| What the exercise asks |
Look through the lines below and extract any with the word "Post".

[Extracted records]
....................

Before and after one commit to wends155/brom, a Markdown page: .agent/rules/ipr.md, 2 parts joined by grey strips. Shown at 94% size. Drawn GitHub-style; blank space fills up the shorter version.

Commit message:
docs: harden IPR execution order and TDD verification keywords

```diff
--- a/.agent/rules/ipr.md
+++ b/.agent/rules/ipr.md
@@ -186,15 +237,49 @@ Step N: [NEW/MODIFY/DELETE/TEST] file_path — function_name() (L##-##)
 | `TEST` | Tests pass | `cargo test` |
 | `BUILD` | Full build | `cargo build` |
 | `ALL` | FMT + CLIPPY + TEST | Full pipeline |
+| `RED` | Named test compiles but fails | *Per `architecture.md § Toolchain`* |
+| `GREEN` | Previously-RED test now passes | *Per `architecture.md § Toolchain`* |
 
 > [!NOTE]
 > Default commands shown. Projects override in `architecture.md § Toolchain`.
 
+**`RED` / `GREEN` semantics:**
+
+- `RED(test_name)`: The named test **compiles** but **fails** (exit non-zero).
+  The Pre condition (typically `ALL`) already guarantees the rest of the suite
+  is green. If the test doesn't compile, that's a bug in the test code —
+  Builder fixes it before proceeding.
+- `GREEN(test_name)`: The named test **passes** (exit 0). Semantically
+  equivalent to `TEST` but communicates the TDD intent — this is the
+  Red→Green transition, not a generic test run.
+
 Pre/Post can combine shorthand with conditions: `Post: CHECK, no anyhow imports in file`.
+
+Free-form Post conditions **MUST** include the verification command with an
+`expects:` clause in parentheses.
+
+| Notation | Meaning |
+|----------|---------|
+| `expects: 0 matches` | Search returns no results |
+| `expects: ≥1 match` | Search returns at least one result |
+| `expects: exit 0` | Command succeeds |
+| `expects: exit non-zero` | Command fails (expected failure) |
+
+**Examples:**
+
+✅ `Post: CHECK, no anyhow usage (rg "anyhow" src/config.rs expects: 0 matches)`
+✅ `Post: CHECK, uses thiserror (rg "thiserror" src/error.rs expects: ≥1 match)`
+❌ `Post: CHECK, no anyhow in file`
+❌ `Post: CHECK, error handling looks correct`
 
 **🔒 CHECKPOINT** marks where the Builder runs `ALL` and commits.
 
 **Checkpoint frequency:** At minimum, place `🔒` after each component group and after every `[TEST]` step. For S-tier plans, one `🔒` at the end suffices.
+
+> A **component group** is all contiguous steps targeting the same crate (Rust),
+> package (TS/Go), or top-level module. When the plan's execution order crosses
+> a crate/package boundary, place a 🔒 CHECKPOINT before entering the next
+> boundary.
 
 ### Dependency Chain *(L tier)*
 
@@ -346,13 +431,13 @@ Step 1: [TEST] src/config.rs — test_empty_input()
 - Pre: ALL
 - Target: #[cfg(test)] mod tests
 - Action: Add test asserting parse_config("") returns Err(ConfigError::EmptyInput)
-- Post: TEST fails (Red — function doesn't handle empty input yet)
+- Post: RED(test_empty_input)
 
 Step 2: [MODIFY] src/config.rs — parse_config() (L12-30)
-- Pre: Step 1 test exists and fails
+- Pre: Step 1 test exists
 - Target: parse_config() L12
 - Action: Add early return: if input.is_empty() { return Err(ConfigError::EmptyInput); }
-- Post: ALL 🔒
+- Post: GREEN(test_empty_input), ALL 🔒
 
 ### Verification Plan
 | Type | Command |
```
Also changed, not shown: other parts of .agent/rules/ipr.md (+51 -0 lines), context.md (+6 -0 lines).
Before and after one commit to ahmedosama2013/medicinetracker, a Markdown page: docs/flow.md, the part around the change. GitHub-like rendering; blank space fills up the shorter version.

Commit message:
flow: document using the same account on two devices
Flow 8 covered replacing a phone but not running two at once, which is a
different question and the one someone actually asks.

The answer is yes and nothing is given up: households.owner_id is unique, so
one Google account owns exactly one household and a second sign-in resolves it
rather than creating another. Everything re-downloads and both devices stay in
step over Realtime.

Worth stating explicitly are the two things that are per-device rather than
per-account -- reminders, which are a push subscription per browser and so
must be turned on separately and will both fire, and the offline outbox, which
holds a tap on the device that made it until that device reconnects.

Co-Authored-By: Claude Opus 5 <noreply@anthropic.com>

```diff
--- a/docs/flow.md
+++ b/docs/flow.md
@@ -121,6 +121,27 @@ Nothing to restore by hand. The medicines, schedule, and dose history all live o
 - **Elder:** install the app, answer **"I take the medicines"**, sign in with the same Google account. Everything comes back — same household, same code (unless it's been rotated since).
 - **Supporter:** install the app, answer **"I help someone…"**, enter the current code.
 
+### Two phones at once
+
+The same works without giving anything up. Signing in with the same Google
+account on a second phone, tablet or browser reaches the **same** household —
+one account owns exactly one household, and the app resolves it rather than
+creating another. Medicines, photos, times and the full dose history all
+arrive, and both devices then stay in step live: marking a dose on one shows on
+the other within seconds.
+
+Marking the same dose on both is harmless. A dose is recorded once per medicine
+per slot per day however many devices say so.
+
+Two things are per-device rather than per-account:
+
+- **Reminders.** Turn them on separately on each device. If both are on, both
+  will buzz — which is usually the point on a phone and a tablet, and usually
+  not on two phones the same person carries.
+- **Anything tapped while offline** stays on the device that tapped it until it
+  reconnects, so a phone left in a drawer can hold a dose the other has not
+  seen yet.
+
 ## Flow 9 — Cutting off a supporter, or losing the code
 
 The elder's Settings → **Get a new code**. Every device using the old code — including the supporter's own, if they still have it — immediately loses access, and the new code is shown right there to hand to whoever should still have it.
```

....................

| Output |
 Pre/Post can combine shorthand with conditions: `Post: CHECK, no anyhow imports in file`.
+Free-form Post conditions **MUST** include the verification command with an
+✅ `Post: CHECK, no anyhow usage (rg "anyhow" src/config.rs expects: 0 matches)`
+✅ `Post: CHECK, uses thiserror (rg "thiserror" src/error.rs expects: ≥1 match)`
+❌ `Post: CHECK, no anyhow in file`
+❌ `Post: CHECK, error handling looks correct`
-- Post: TEST fails (Red — function doesn't handle empty input yet)
+- Post: RED(test_empty_input)
-- Post: ALL 🔒
+- Post: GREEN(test_empty_input), ALL 🔒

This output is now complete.